Love is something like the clouds that were in the sky before the sun came out. You cannot touch the clouds, you know; but you feel the rain and know how glad the flowers and the thirsty earth are to have it after a hot day. You cannot touch love either; but you feel the sweetness that it pours into everything.
– Annie Sullivan
IN TODAY’S SESSION…
This program uses a Wonder Box that contains different items in each session to introduce the children to a particular intangible gift. In this first session, the Wonder Box was empty to reinforce the idea that intangible gifts, such as today’s gift of love, cannot be seen. The story, The Real Gift is about a child who makes a blanket with his grandmother. The child is upset when the blanket is lost, but the grandmother explains that the real gift was the time they spent together and that gift can never be lost.

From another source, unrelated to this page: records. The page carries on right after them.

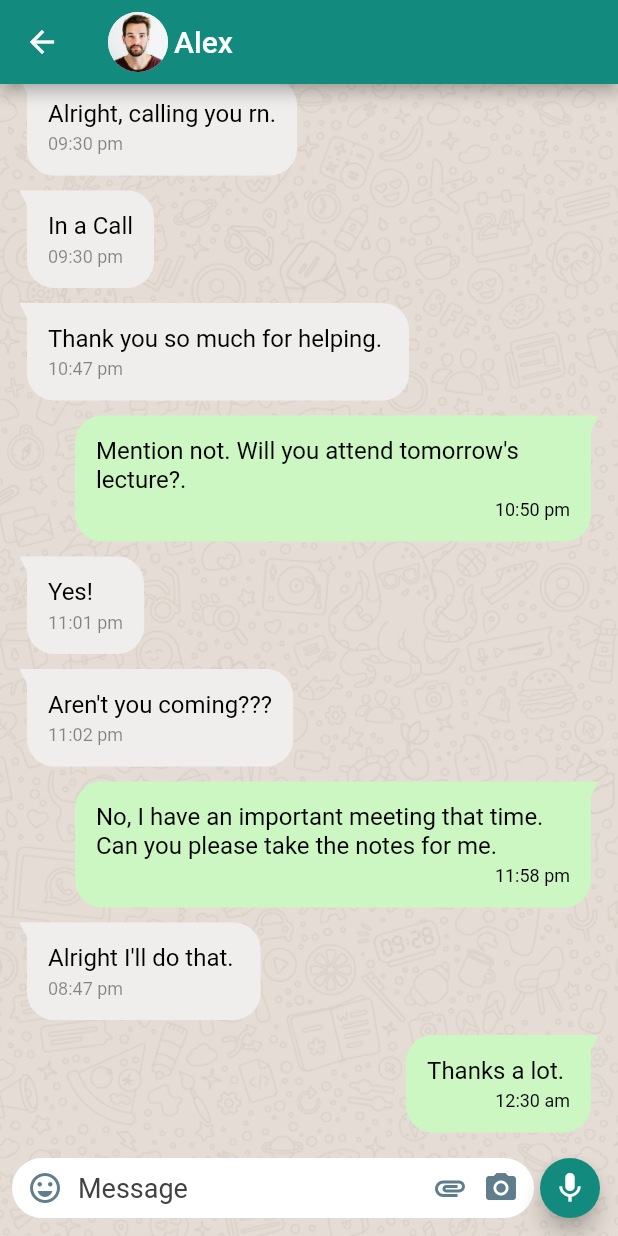
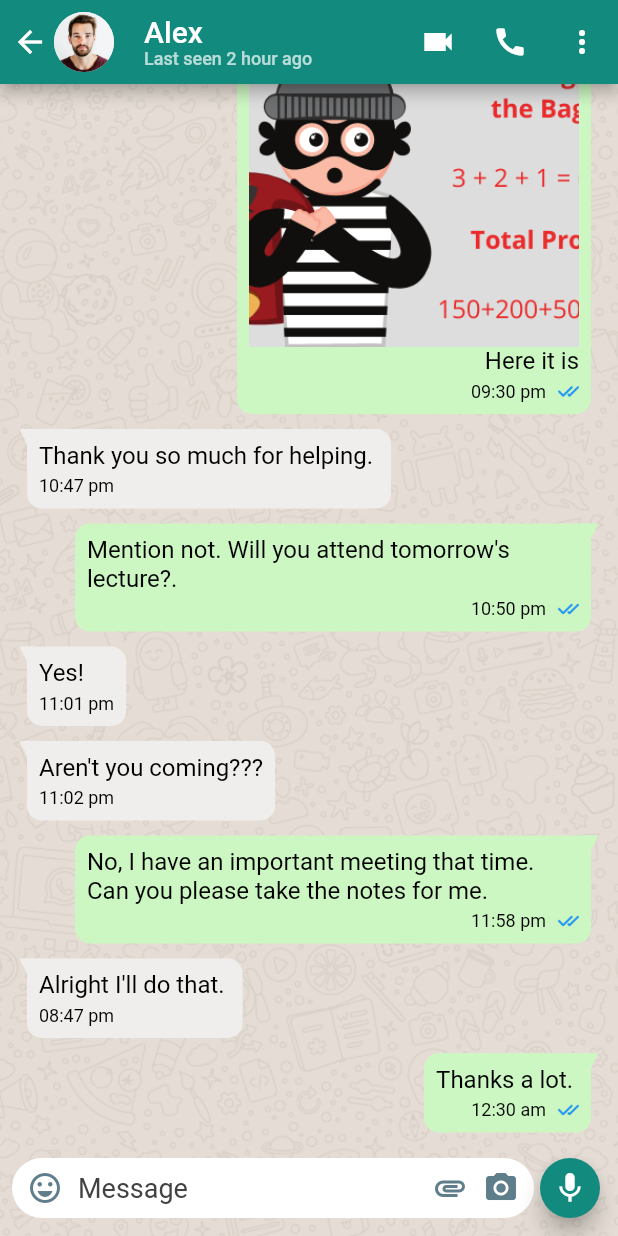
Before and after one commit to evanemran/whatsapp_clone, a Flutter app: the ChatWidget widget shown alone on an empty page, opened directly, after a tap on "Alex", on a phone screen of 412 x 824 dp. Run offline on Flutter 3.47's test engine with Material 2 defaults, Android fonts, the phone set to English and light mode, and no system bars; Roboto replaces fonts that are missing (Monstserrat).

Commit message:
inbox ui updated

```diff
--- a/lib/models/message_model.dart
+++ b/lib/models/message_model.dart
@@ -3,6 +3,8 @@ class Message {
   int type = 0;
   String time = "";
   bool isRead = false;
+  bool haveAttachment = false;
+  String attachment = "";
 
-  Message(this.text, this.type, this.time, this.isRead);
+  Message(this.text, this.type, this.time, this.isRead, this.haveAttachment, this.attachment);
 }
--- a/lib/pages/inbox_page.dart
+++ b/lib/pages/inbox_page.dart
@@ -20,13 +20,15 @@ class InboxPage extends StatefulWidget {
 
 class _InboxPageState extends State<InboxPage> {
   final ScrollController scrollController = ScrollController();
-  // void scrollToBottom() {
-  //   scrollController.animateTo(
-  //     0.0,
-  //     curve: Curves.easeOut,
-  //     duration: const Duration(milliseconds: 300),
-  //   );
-  // }
+  void scrollToBottom() {
+    WidgetsBinding.instance.addPostFrameCallback((_) {
+      scrollController.animateTo(
+        scrollController.position.maxScrollExtent,
+        curve: Curves.easeOut,
+        duration: const Duration(milliseconds: 300),
+      );
+    });
+  }
   @override
   void initState() {
     super.initState();
@@ -36,12 +38,20 @@ class _InboxPageState extends State<InboxPage> {
   }
   @override
   Widget build(BuildContext context) {
-    // scrollToBottom();
     return Scaffold(
       appBar: AppBar(
         backgroundColor: AppColors.main,
-        title: Row(
+        leadingWidth: 80,
+        leading: InkWell(
+          onTap: () {
+            Navigator.pop(context);
+          },
+          child: Padding(
+            padding: const EdgeInsets.only(left: 8),
+            child: Row(
               children: [
+                const Icon(Icons.arrow_back, color: Colors.white, size: 24,),
+                const SizedBox(width: 4,),
                 Padding(
                   padding: const EdgeInsets.fromLTRB(0,4,4,4),
                   child: CircleAvatar(
@@ -52,19 +62,39 @@ class _InboxPageState extends State<InboxPage> {
                       child: Image.asset(widget.user.photo, height: 40, width: 40, fit: BoxFit.cover),),
                   ),
                 ),
-            Text(widget.user.name)
               ],
             ),
-        // leading: Padding(
-        //   padding: const EdgeInsets.all(4),
-        //   child: CircleAvatar(
-        //     backgroundColor: Colors.white,
-        //     radius: 20,
-        //     child: ClipRRect(
-        //       borderRadius: BorderRadius.circular(20.0),
-        //       child: Image.asset(widget.user.photo, height: 40, width: 40, fit: BoxFit.cover),),
-        //   ),
-        // ),
+          ),
+        ),
+        title: InkWell(
+          onTap: () {
+
+          },
+          child: Expanded(
+              child: Column(
+                crossAxisAlignment: CrossAxisAlignment.start,
+                children: [
+                  Text(widget.user.name),
+                  Text("Last seen ${widget.user.lastOnline}", style: const TextStyle(color: Colors.white70, fontSize: 12),),
+                ],
+              ),
+          ),
+        ),
+        actions: [
+          IconButton(onPressed: () {}, icon: const Icon(Icons.videocam_sharp, color: Colors.white,)),
+          IconButton(onPressed: () {}, icon: const Icon(Icons.call, color: Colors.white,)),
+          PopupMenuButton(itemBuilder: (context) {
+            return [
+              const PopupMenuItem(child: Text("View Contact", style: TextStyle(color: Colors.black, fontSize: 16),)),
+              const PopupMenuItem(child: Text("Media, links and docs", style: TextStyle(color: Colors.black, fontSize: 16),)),
+              const PopupMenuItem(child: Text("Search", style: TextStyle(color: Colors.black, fontSize: 16),)),
+              const PopupMenuItem(child: Text("Mute notifications", style: TextStyle(color: Colors.black, fontSize: 16),)),
+              const PopupMenuItem(child: Text("Disappearing messages", style: TextStyle(color: Colors.black, fontSize: 16),)),
+              const PopupMenuItem(child: Text("Wallpaper", style: TextStyle(color: Colors.black, fontSize: 16),)),
+              const PopupMenuItem(child: Text("More", style: TextStyle(color: Colors.black, fontSize: 16),)),
+            ];
+          })
+        ],
       ),
       body: Container(
           decoration: const BoxDecoration(
@@ -82,18 +112,23 @@ class _InboxPageState extends State<InboxPage> {
                   var item = widget.list[position];
                   if(item.type==0) {
                     return InkWell(
-                      child: SentMessage(message: widget.list[position].text, time: widget.list[position].time,),
+                      child: SentMessage(message: widget.list[position]),
                     );
                   }
                   else {
                     return InkWell(
-                      child: ReceivedMessage(message: widget.list[position].text, time: widget.list[position].time,),
+                      child: ReceivedMessage(message: widget.list[position]),
                     );
                   }
                 })),
-            const Align(
+            Align(
               alignment: Alignment.bottomCenter,
-              child: BottomBarWidget(),
+              child: BottomBarWidget(onCLicked: (text) {
+                setState(() {
+                  widget.list.add(Message(text, 0, "Just now", true, false, ""));
+                  scrollToBottom();
+                });
+              },),
             )
           ],
         ),
--- a/lib/widgets/bottom_bar_widget.dart
+++ b/lib/widgets/bottom_bar_widget.dart
@@ -4,7 +4,9 @@ import 'package:flutter/material.dart';
 import '../utils/AppColors.dart';
 
 class BottomBarWidget extends StatefulWidget {
-  const BottomBarWidget({Key? key}) : super(key: key);
+  const BottomBarWidget({Key? key, required this.onCLicked}) : super(key: key);
+
+  final Function(String) onCLicked;
 
   @override
   State<BottomBarWidget> createState() => _BottomBarWidgetState();
@@ -42,7 +44,7 @@ class _BottomBarWidgetState extends State<BottomBarWidget> {
                     }
                     else{
                       setState(() {
-                        fabIcon = Icons.send;
+                        fabIcon = Icons.send_rounded;
                       });
                     }
                   },
@@ -66,7 +68,12 @@ class _BottomBarWidgetState extends State<BottomBarWidget> {
             backgroundColor: AppColors.main,
             tooltip: '',
             child: Icon(fabIcon, color: Colors.white,),
-              onPressed: () {},
+              onPressed: () {
+              if(textEditingController.text.trim().isNotEmpty) {
+                widget.onCLicked.call(textEditingController.text.toString());
+                textEditingController.clear();
+              }
+              },
           )
         ],
       ),
--- a/lib/widgets/chats_widget.dart
+++ b/lib/widgets/chats_widget.dart
@@ -19,20 +19,22 @@ class ChatWidget extends StatefulWidget {
 class _ChatWidgetState extends State<ChatWidget> {
 
   List<Message> mList = [
-    Message("Hi!. I need a help from you regarding last lecture.", 1, "08:47 pm", false),
-    Message("Hey, sure. I have the notes. how can i help you?", 0, "08:52 pm", true),
-    Message("I didn't understand the Knapsack algorithm", 1, "08:55 pm", true),
-    Message("Can you help me to understand the simulation?", 1, "08:56 pm", true),
-    Message("It's not that complicated. You can call me and I can show you that.", 0, "09:25 pm", true),
-    Message("Alright, calling you rn.", 1, "09:30 pm", true),
-    Message("In a Call", 2, "09:30 pm", true),
-    Message("Thank you so much for helping. ", 1, "10:47 pm", true),
-    Message("Mention not. Will you attend tomorrow's lecture?.", 0, "10:50 pm", true),
-    Message("Yes!", 1, "11:01 pm", true),
-    Message("Aren't you coming???", 1, "11:02 pm", true),
-    Message("No, I have an important meeting that time. Can you please take the notes for me.", 0, "11:58 pm", true),
-    Message("Alright I'll do that. ", 1, "08:47 pm", true),
-    Message("Thanks a lot. ", 0, "12:30 am", true),
+    Message("Hi!. I need a help from you regarding last lecture.", 1, "08:47 pm", false, false, ""),
+    Message("Hey, sure. I have the notes. how can i help you?", 0, "08:52 pm", true, false, ""),
+    Message("I didn't understand the Knapsack algorithm", 1, "08:55 pm", true, false, ""),
+    Message("Can you help me to understand the simulation?", 1, "08:56 pm", true, false, ""),
+    Message("It's not that complicated. You can call me and I can show you that.", 0, "09:25 pm", true, false, ""),
+    Message("Alright, calling you rn.", 1, "09:30 pm", true, false, ""),
+    Message("In a Call", 2, "09:30 pm", true, false, ""),
+    Message("Send me the photo", 2, "09:30 pm", true, false, ""),
+    Message("Here it is", 0, "09:30 pm", true, true, "assets/knapsack.png"),
+    Message("Thank you so much for helping. ", 1, "10:47 pm", true, false, ""),
+    Message("Mention not. Will you attend tomorrow's lecture?.", 0, "10:50 pm", true, false, ""),
+    Message("Yes!", 1, "11:01 pm", true, false, ""),
+    Message("Aren't you coming???", 1, "11:02 pm", true, false, ""),
+    Message("No, I have an important meeting that time. Can you please take the notes for me.", 0, "11:58 pm", true, false, ""),
+    Message("Alright I'll do that. ", 1, "08:47 pm", true, false, ""),
+    Message("Thanks a lot. ", 0, "12:30 am", true, false, ""),
     // Message("Hi!. I need a help from you regarding last lecture.", 1, "08:47 pm", true),
     // Message("Hi!. I need a help from you regarding last lecture.", 1, "08:47 pm", true),
     // Message("Hi!. I need a help from you regarding last lecture.", 1, "08:47 pm", true),
--- a/lib/widgets/recieved_message_widget.dart
+++ b/lib/widgets/recieved_message_widget.dart
@@ -1,4 +1,5 @@
 import 'package:flutter/material.dart';
+import 'package:whatsapp_clone/models/message_model.dart';
 import 'package:whatsapp_clone/utils/AppColors.dart';
 import 'package:whatsapp_clone/widgets/triangle_widget.dart';
 
@@ -6,11 +7,10 @@ import 'dart:math' as math;
 
 class ReceivedMessage extends StatelessWidget {
   const ReceivedMessage({
-    Key? key, required this.message, required this.time,
+    Key? key, required this.message,
   }) : super(key: key);
 
-  final String message;
-  final String time;
+  final Message message;
 
   @override
   Widget build(BuildContext context) {
@@ -28,27 +28,37 @@ class ReceivedMessage extends StatelessWidget {
             ),
             Flexible(
               child: Container(
-                padding: const EdgeInsets.all(14),
+                padding: const EdgeInsets.all(8),
                 decoration: const BoxDecoration(
                   color: AppColors.receivedMessage,
                   borderRadius: BorderRadius.only(
-                    topRight: Radius.circular(18),
-                    bottomLeft: Radius.circular(18),
-                    bottomRight: Radius.circular(18),
+                    topRight: Radius.circular(10),
+                    bottomLeft: Radius.circular(10),
+                    bottomRight: Radius.circular(10),
                   ),
                 ),
                 child: Column(
                   mainAxisAlignment: MainAxisAlignment.start,
                   crossAxisAlignment: CrossAxisAlignment.start,
                   children: [
+                    Visibility(visible: message.haveAttachment, child: Image.asset(message.attachment, width: 220, height: 350, fit: BoxFit.cover,)),
                     Text(
-                      message,
+                      message.text,
                       style: const TextStyle(color: Colors.black, fontFamily: 'Monstserrat', fontSize: 16),
                     ),
                     const SizedBox(height: 4,),
-                    Text(
-                      time,
-                      style: const TextStyle(color: Colors.black45, fontFamily: 'Monstserrat', fontSize: 12),
+                    Row(
+                      mainAxisSize: MainAxisSize.min,
+                      mainAxisAlignment: MainAxisAlignment.end,
+                      crossAxisAlignment: CrossAxisAlignment.end,
+                      children: [
+                        Text(
+                          message.time,textAlign: TextAlign.end,
+                          style: const TextStyle(color: Colors.black, fontFamily: 'Monstserrat', fontSize: 12),
+                        ),
+                        // const SizedBox(width: 8,),
+                        // Image.asset("assets/read.png", color: Colors.blue, width: 14, height: 14,)
+                      ],
                     )
                   ],
                 ),
--- a/lib/widgets/sent_message_widget.dart
+++ b/lib/widgets/sent_message_widget.dart
@@ -1,12 +1,12 @@
 import 'package:flutter/material.dart';
+import 'package:whatsapp_clone/models/message_model.dart';
 import 'package:whatsapp_clone/utils/AppColors.dart';
 import 'package:whatsapp_clone/widgets/triangle_widget.dart';
 
 class SentMessage extends StatelessWidget {
-  const SentMessage({Key? key, required this.message, required this.time,}) : super(key: key);
+  const SentMessage({Key? key, required this.message}) : super(key: key);
 
-  final String message;
-  final String time;
+  final Message message;
 
   @override
   Widget build(BuildContext context) {
@@ -17,27 +17,37 @@ class SentMessage extends StatelessWidget {
           children: [
             Flexible(
               child: Container(
-                padding: const EdgeInsets.all(14),
+                padding: const EdgeInsets.all(8),
                 decoration: const BoxDecoration(
                   color: AppColors.sentMessage,
                   borderRadius: BorderRadius.only(
-                    topLeft: Radius.circular(18),
-                    bottomLeft: Radius.circular(18),
-                    bottomRight: Radius.circular(18),
+                    topLeft: Radius.circular(10),
+                    bottomLeft: Radius.circular(10),
+                    bottomRight: Radius.circular(10),
                   ),
                 ),
                 child: Column(
                   mainAxisAlignment: MainAxisAlignment.end,
                   crossAxisAlignment: CrossAxisAlignment.end,
                   children: [
+                    Visibility(visible: message.haveAttachment, child: Image.asset(message.attachment, width: 220, height: 350, fit: BoxFit.cover,)),
                     Text(
-                      message,
+                      message.text,
                       style: const TextStyle(color: Colors.black, fontFamily: 'Monstserrat', fontSize: 16),
                     ),
                     const SizedBox(height: 4,),
-                    Text(
-                      time,textAlign: TextAlign.end,
-                      style: const TextStyle(color: Colors.black, fontFamily: 'Monstserrat', fontSize: 12),
+                    Row(
+                      mainAxisSize: MainAxisSize.min,
+                      mainAxisAlignment: MainAxisAlignment.end,
+                      crossAxisAlignment: CrossAxisAlignment.end,
+                      children: [
+                        Text(
+                          message.time,textAlign: TextAlign.end,
+                          style: const TextStyle(color: Colors.black, fontFamily: 'Monstserrat', fontSize: 12),
+                        ),
+                        const SizedBox(width: 8,),
+                        Image.asset("assets/read.png", color: Colors.blue, width: 14, height: 14,)
+                      ],
                     )
                   ],
                 ),
```
Also changed, not shown: assets/knapsack.png (added). Lines whose indentation alone changed are shown as unchanged.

The children learned the song “Little Drummer Boy” and discussed the meaning of the intangible gift given by a poor boy who could not offer gifts of gold. The children also played with shadows to illustrate something real that they can see but not touch.
EXPLORE THE TOPIC TOGETHER. Talk about…
Talk about some special times you have spent together as a family and with friends. Identify some times when children gave or received material gifts and times when no material gifts were exchanged. Take turns trying to name the intangible gifts each of you gave or received when you were together with people you love.
EXTEND THE TOPIC TOGETHER. Try…
The Faith in Action activity for this session partners children with an adult in the congregation to make a craft together. The older partner takes the finished craft home. The children, however, know they, too, leave with a gift – the time spent making something together with someone in their community. You can find simple crafts appropriate for younger and older people to do together at home on the All Free Crafts website.
See if your congregational library has or wishes to order the book A Lamp in Every Corner: A Unitarian Universalist Storybook by Janeen K. Grohsmeyer Boston: Unitarian Universalist Association, 2004). This is a collection of 21 short stories that amplify and explore the seven Principles through Unitarian Universalist history and traditions, including stories about famous Unitarian, Universalist, and Unitarian Universalist men and women. It includes helpful suggestions for the novice storyteller and a list of further storytelling resources. Take turns reading or performing the stories in your family.